> Work required: Check each line of the data below for the word "left", then extract the ones that have it.

> Information provided:
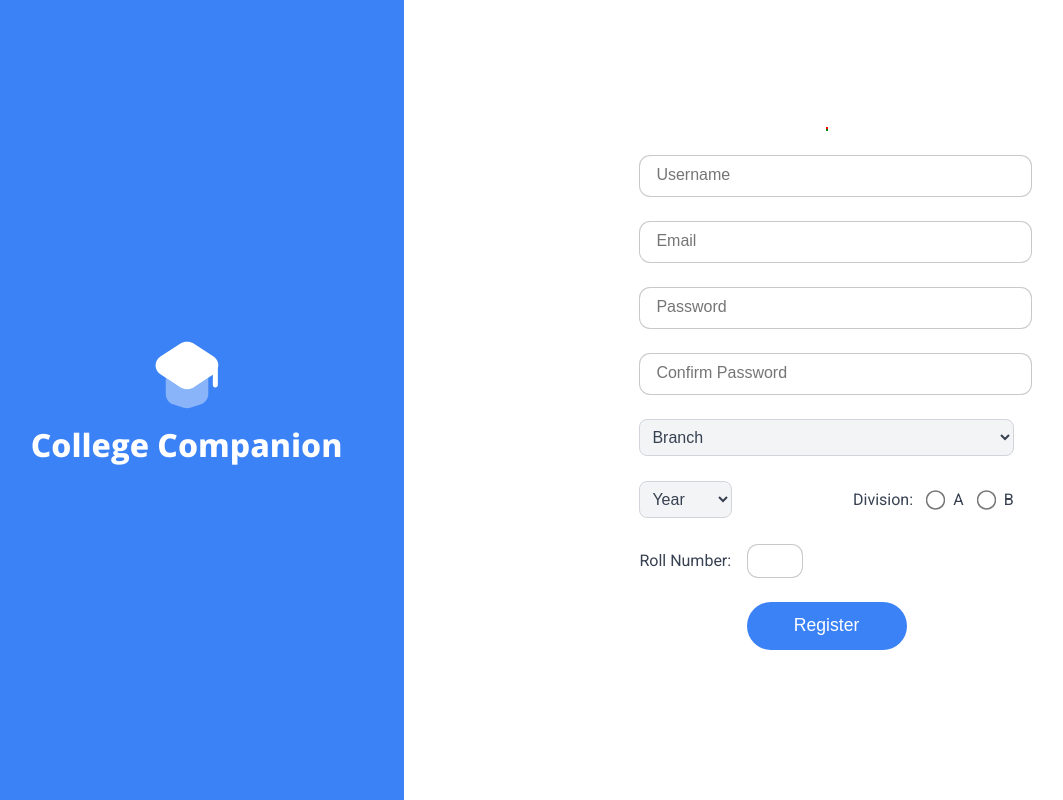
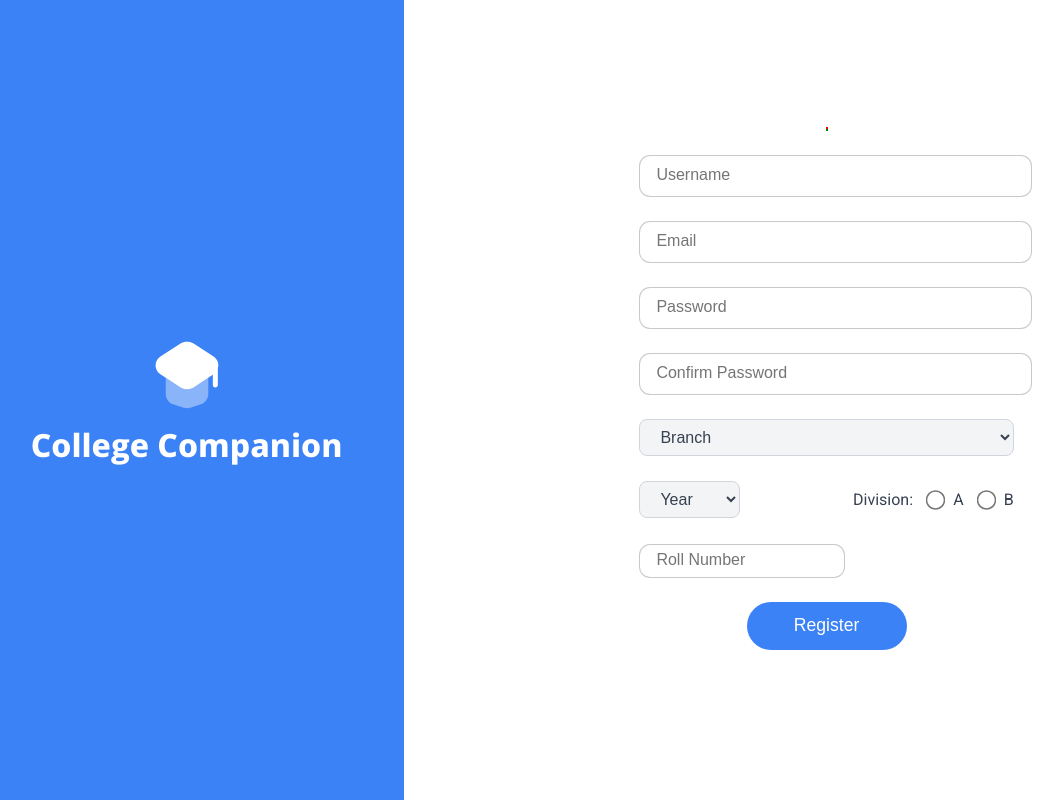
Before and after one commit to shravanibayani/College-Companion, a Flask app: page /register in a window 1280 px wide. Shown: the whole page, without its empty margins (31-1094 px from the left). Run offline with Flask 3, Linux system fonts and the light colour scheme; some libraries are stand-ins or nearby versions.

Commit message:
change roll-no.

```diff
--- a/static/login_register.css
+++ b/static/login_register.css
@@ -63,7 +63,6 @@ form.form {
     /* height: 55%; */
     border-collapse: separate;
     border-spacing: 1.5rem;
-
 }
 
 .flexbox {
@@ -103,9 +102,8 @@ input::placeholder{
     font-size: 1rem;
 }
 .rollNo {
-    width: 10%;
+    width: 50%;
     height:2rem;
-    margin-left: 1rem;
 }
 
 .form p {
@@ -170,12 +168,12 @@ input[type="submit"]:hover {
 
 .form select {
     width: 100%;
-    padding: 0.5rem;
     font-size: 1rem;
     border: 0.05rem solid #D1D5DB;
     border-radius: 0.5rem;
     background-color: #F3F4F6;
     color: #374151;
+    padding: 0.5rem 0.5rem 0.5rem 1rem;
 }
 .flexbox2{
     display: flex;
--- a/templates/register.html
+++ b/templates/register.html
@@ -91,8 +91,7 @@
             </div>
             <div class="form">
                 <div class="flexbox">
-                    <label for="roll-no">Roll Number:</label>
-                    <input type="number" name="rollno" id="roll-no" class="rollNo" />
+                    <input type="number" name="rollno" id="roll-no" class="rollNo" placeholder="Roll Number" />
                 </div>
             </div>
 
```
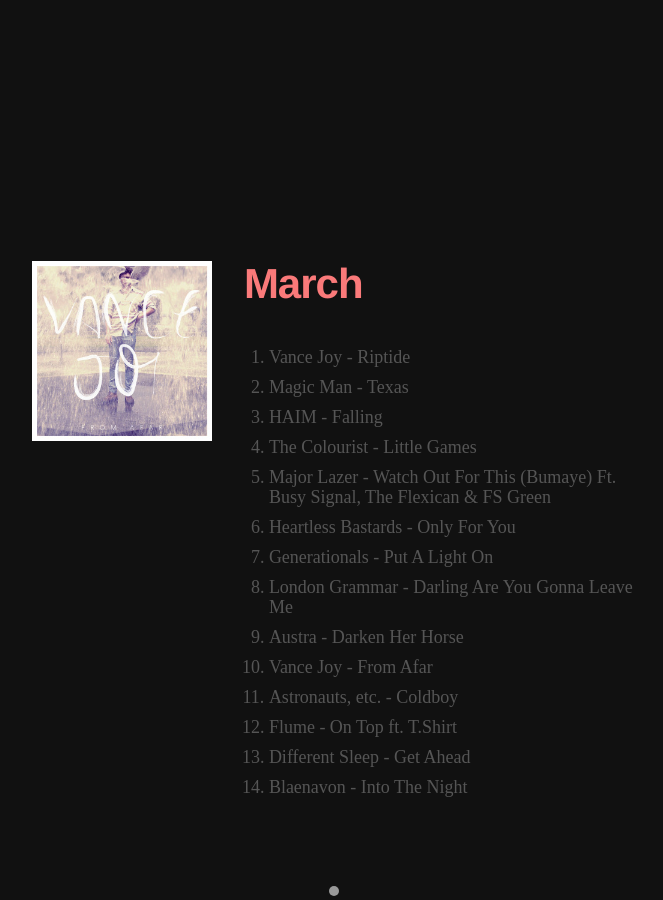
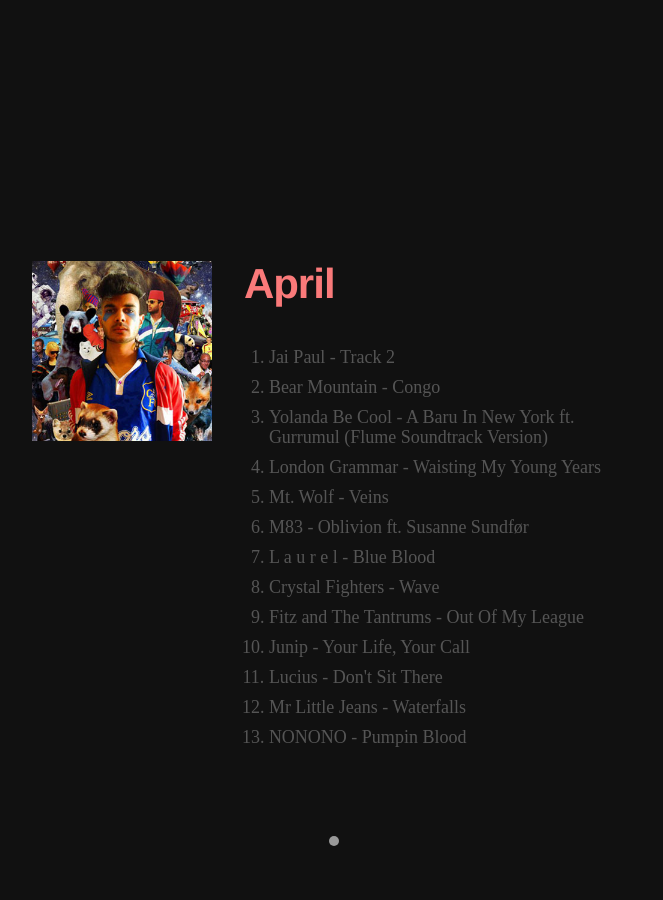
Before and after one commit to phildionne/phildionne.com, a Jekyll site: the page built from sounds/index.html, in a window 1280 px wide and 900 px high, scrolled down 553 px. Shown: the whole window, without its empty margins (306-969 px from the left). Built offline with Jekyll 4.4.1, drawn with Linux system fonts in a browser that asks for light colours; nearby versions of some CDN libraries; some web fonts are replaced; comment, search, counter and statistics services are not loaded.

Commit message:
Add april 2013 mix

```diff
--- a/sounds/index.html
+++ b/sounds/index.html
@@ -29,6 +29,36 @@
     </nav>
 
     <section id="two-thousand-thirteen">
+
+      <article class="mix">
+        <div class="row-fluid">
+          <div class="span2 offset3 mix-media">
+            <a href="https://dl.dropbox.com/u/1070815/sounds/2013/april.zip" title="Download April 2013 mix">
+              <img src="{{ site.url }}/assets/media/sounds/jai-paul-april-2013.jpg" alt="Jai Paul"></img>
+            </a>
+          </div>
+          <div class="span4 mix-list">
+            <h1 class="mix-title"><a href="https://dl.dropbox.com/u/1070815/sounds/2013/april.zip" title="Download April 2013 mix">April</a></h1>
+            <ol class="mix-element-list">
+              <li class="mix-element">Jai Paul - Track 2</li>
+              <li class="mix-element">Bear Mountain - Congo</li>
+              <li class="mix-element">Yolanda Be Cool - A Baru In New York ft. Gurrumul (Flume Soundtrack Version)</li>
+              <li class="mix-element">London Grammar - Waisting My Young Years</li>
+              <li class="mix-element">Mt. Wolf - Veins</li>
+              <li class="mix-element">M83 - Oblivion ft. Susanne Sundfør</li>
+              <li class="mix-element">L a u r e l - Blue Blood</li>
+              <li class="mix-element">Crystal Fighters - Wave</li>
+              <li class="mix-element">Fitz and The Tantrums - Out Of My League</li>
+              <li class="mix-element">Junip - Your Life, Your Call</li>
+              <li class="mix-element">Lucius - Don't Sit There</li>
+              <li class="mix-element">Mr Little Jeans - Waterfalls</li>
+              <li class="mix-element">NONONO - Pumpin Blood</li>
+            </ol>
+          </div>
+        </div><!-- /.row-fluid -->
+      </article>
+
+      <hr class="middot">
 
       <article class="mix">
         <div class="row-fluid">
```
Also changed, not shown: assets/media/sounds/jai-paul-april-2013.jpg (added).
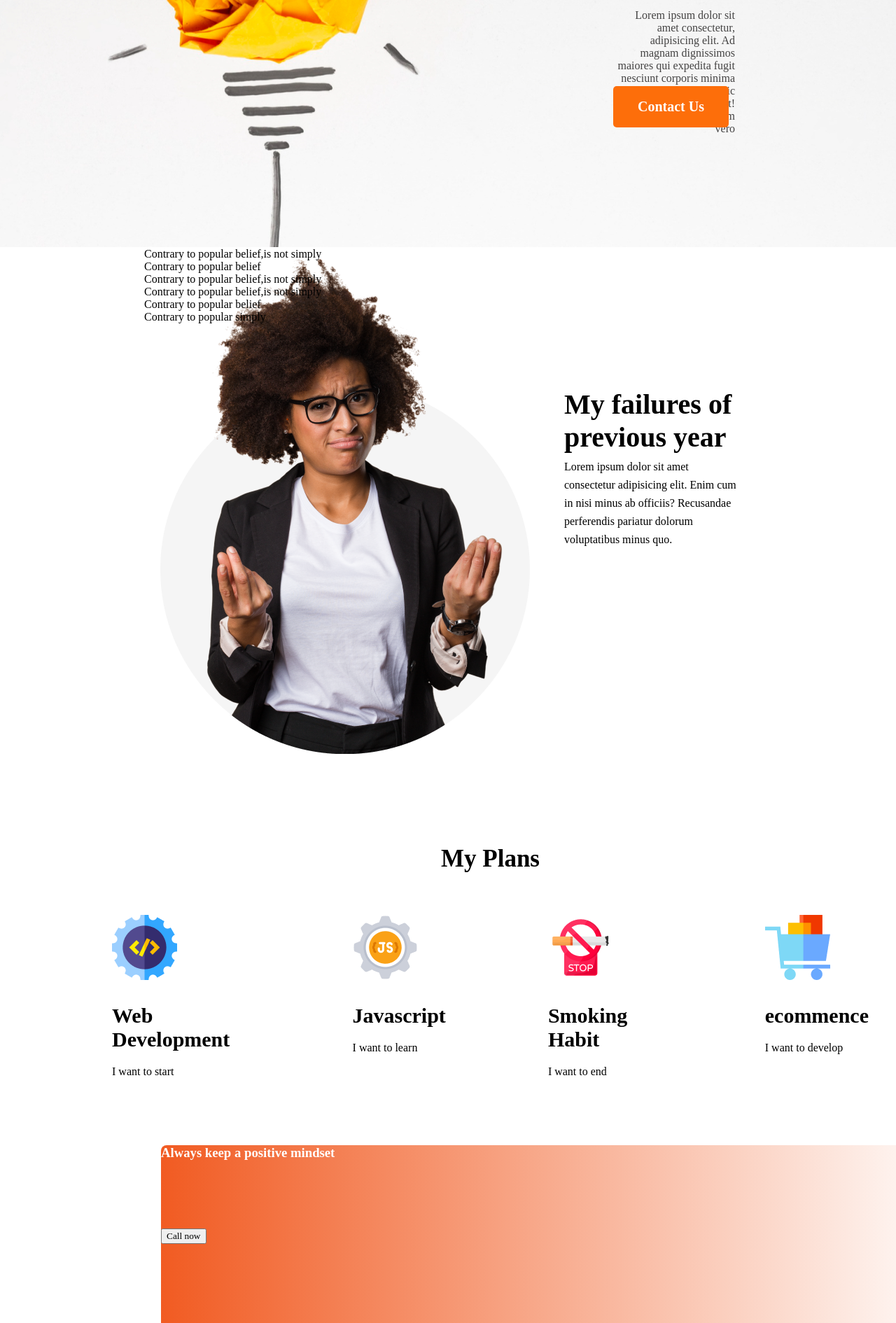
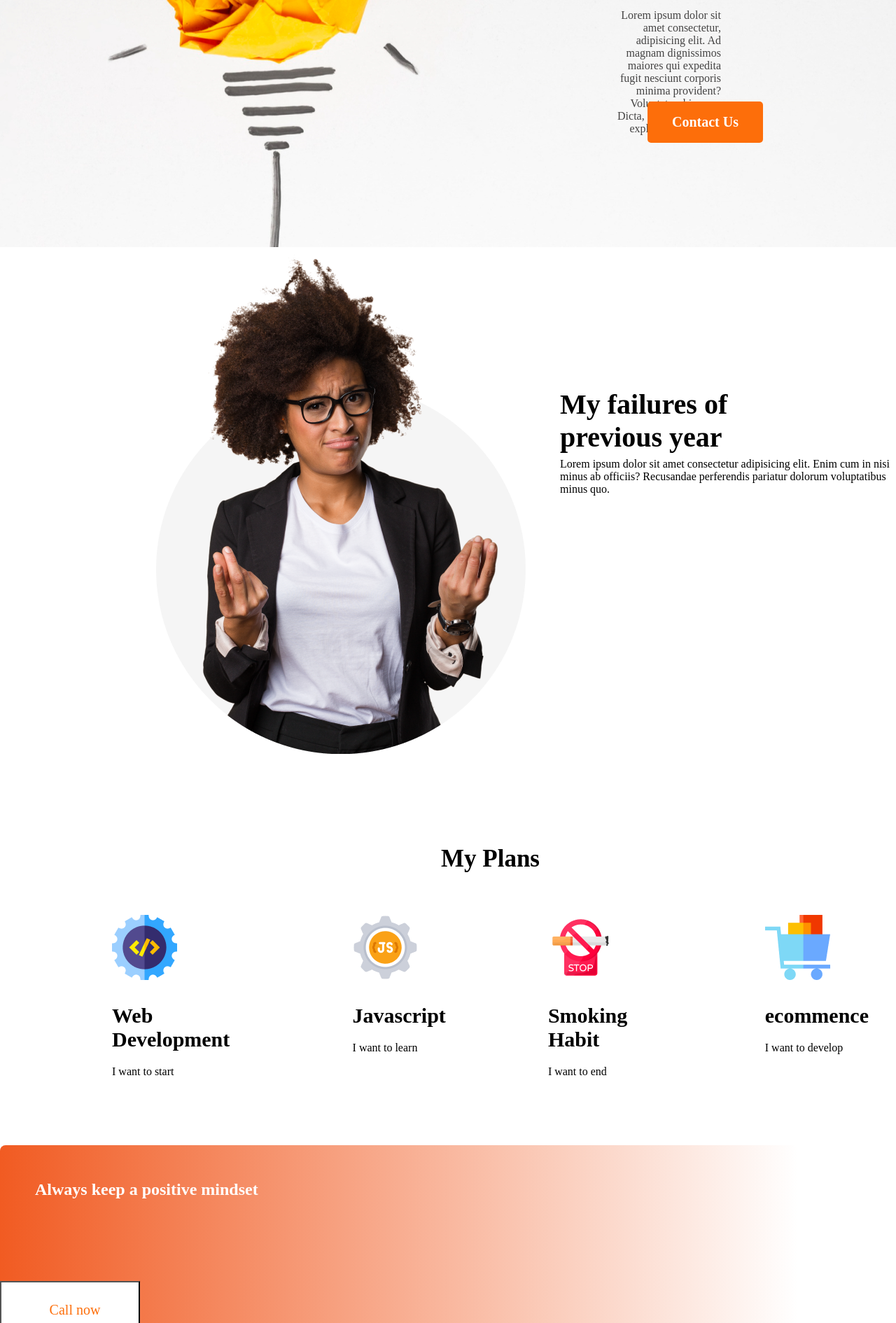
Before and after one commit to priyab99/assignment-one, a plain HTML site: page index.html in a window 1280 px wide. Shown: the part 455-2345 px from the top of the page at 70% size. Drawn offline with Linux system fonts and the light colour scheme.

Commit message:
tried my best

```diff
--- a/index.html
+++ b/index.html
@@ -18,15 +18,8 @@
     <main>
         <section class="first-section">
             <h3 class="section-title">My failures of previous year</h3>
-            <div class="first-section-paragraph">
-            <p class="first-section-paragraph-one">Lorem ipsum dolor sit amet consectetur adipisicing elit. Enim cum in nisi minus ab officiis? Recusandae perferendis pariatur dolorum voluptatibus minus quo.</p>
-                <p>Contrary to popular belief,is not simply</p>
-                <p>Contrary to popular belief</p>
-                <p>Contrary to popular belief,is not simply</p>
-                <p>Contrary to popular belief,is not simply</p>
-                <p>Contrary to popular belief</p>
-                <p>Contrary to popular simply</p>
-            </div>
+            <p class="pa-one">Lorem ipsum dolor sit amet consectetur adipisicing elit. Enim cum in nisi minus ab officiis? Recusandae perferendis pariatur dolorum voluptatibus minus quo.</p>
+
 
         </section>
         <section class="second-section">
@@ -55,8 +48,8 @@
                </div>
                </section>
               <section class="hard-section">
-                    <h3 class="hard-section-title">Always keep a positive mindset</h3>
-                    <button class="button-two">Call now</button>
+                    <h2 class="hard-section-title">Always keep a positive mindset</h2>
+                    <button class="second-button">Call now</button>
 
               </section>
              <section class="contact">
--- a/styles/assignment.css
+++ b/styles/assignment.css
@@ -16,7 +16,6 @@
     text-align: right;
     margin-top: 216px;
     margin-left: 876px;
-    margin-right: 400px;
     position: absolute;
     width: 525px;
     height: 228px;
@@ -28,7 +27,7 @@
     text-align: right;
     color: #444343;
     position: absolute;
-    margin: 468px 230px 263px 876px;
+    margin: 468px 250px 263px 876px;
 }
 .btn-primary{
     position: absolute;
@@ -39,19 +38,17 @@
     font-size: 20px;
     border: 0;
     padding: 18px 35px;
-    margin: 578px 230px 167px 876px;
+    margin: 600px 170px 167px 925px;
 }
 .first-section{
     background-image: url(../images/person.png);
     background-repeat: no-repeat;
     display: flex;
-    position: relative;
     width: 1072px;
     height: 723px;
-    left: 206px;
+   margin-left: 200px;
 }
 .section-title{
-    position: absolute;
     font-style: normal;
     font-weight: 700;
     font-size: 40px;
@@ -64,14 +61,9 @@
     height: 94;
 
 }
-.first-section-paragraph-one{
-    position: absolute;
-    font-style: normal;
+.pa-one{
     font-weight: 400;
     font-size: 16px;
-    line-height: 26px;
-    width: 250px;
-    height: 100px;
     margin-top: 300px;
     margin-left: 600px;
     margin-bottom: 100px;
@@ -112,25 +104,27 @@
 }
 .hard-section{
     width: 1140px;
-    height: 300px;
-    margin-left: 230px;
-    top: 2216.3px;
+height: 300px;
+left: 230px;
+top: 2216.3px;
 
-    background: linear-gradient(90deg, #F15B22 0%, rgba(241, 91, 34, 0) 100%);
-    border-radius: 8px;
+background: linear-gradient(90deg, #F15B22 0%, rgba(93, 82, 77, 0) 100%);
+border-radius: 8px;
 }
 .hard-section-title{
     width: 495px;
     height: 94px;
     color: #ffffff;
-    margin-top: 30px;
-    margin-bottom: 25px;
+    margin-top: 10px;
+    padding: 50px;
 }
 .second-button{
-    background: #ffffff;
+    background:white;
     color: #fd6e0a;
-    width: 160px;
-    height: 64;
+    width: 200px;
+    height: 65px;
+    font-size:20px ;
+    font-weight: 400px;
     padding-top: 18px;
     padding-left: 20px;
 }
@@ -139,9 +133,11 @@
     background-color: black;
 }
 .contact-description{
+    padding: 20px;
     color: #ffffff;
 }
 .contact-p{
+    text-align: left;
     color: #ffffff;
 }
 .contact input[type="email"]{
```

> Answer box:
Before and after one commit to shravanibayani/College-Companion, a Flask app: page /register in a window 1280 px wide. Shown: the whole page, without its empty margins (31-1094 px from the left). Run offline with Flask 3, Linux system fonts and the light colour scheme; some libraries are stand-ins or nearby versions.
-    margin-left: 1rem;
Before and after one commit to phildionne/phildionne.com, a Jekyll site: the page built from sounds/index.html, in a window 1280 px wide and 900 px high, scrolled down 553 px. Shown: the whole window, without its empty margins (306-969 px from the left). Built offline with Jekyll 4.4.1, drawn with Linux system fonts in a browser that asks for light colours; nearby versions of some CDN libraries; some web fonts are replaced; comment, search, counter and statistics services are not loaded.
     margin-left: 876px;
-    left: 206px;
+   margin-left: 200px;
     margin-left: 600px;
-    margin-left: 230px;
+left: 230px;
     padding-left: 20px;
+    text-align: left;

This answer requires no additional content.